**Your objective:** Please state how many lines in the records below contain the word "Linezolid"; the answer should be a number and nothing else.

═════ Dataset excerpts ═════

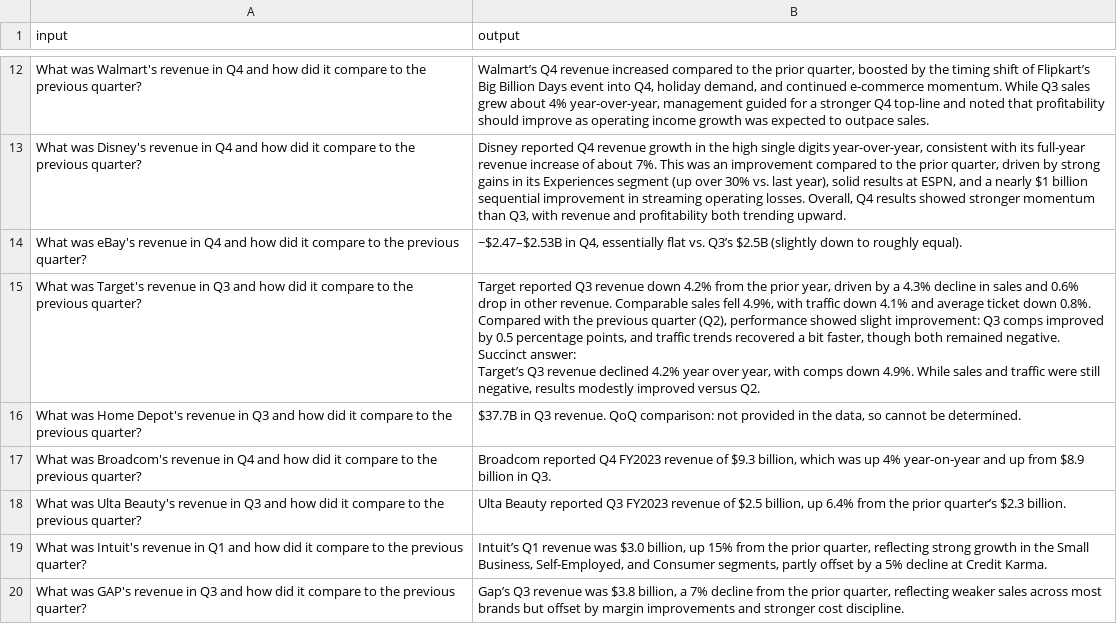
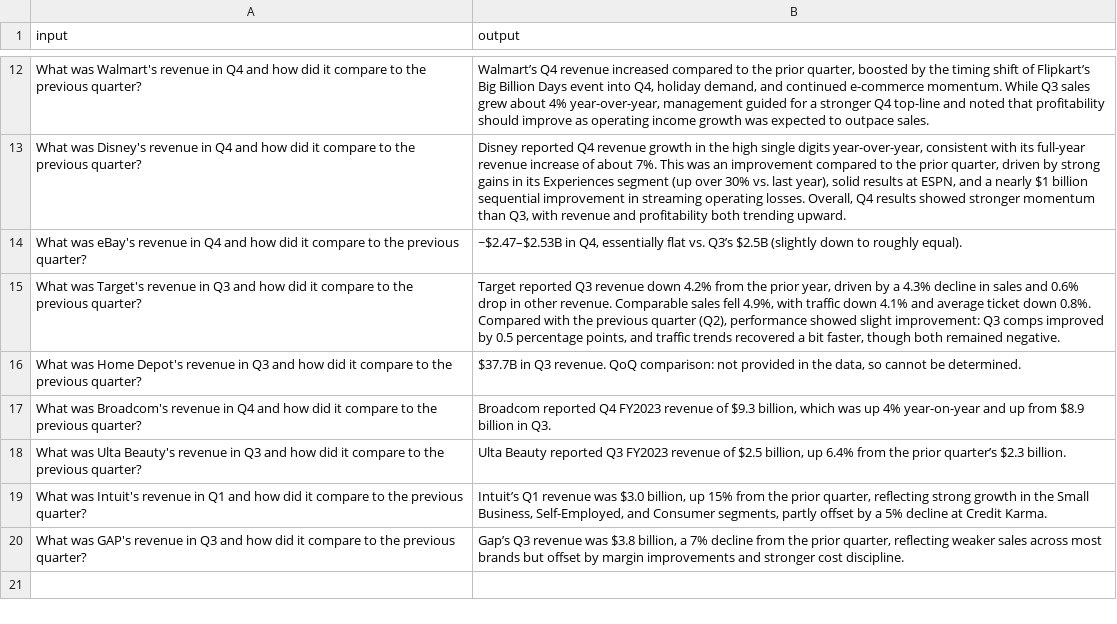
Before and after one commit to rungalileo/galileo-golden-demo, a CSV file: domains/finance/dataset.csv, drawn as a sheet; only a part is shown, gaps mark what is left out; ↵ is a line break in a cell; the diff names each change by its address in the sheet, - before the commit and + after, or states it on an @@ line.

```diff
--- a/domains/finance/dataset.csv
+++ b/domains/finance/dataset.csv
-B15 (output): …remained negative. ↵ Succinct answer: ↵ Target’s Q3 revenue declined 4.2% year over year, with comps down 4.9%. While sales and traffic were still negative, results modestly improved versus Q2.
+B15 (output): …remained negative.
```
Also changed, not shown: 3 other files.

═════
═════ Dataset excerpts ═════

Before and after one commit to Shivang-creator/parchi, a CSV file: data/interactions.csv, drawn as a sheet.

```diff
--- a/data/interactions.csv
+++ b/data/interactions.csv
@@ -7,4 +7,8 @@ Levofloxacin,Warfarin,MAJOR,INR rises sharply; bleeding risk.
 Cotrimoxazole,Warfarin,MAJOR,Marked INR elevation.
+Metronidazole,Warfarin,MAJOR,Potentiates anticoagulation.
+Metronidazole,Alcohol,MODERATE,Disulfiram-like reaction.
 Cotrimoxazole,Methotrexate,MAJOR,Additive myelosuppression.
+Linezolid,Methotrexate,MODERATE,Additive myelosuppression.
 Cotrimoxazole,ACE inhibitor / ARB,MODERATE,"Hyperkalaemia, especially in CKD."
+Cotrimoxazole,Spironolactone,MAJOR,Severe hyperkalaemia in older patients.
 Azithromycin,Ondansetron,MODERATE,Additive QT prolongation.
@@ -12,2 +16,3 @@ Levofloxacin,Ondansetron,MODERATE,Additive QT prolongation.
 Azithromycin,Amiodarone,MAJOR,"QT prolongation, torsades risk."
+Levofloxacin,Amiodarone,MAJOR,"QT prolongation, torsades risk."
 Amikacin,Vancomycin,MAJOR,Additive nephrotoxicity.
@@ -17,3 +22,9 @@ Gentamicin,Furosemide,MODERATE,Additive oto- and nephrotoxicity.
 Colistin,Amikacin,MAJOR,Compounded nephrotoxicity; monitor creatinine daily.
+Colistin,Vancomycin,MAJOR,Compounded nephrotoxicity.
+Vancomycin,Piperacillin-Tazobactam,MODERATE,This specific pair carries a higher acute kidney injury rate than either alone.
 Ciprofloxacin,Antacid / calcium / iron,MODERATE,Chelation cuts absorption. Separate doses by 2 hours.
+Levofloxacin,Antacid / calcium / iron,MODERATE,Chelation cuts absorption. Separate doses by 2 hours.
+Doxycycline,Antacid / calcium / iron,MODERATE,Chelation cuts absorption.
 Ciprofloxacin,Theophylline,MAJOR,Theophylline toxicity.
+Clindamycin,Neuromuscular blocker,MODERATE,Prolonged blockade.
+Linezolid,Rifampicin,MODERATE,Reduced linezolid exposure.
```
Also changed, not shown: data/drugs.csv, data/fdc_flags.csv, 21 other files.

═════
═════ Dataset excerpts ═════

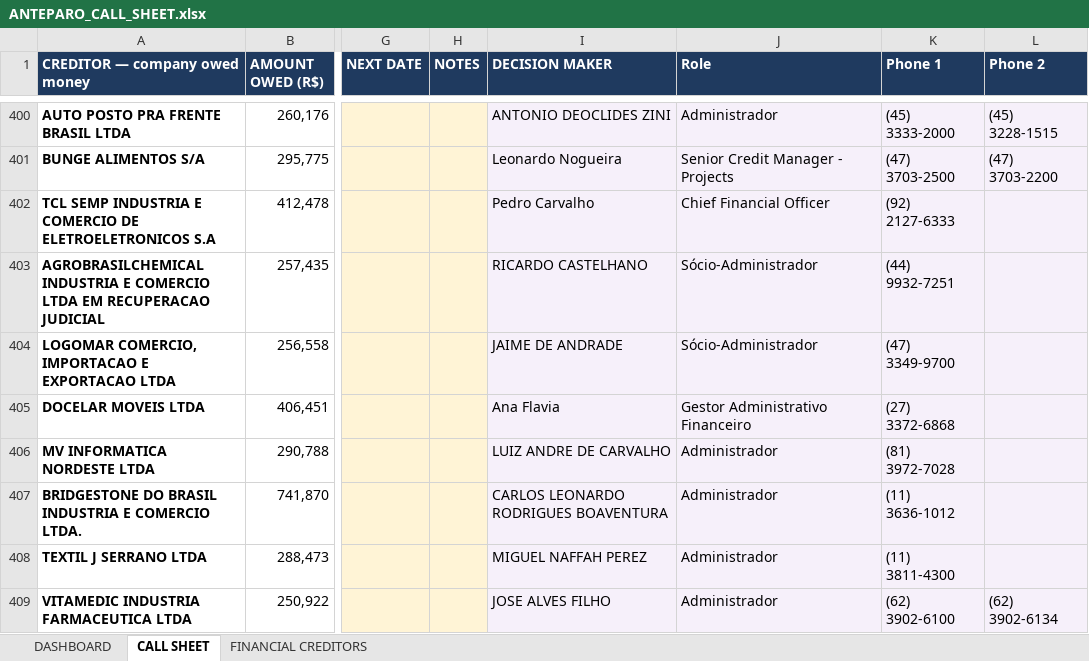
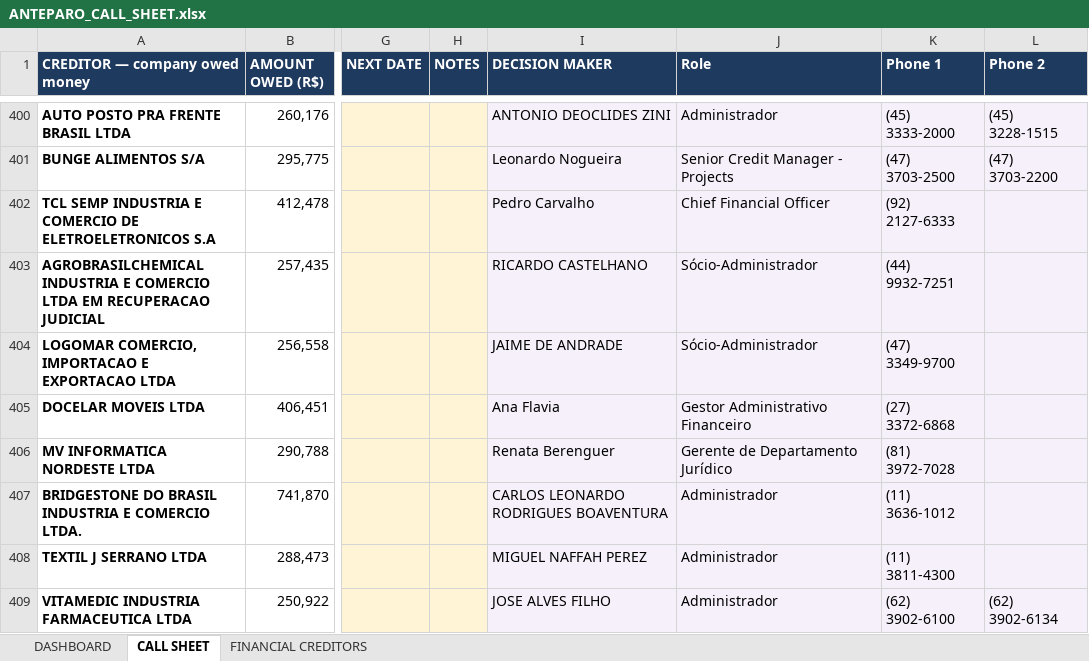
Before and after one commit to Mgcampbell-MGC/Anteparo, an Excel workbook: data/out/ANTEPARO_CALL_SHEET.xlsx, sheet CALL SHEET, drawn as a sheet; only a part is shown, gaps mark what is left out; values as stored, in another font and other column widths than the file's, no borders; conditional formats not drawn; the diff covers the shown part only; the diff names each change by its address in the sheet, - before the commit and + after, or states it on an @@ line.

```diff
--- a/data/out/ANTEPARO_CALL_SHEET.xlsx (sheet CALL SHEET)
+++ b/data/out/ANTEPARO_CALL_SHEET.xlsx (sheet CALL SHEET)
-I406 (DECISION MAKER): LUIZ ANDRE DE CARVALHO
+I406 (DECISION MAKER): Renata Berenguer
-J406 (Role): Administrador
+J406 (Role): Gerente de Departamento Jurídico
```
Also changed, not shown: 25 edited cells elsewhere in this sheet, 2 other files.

═════

**Response for this exercise:** 2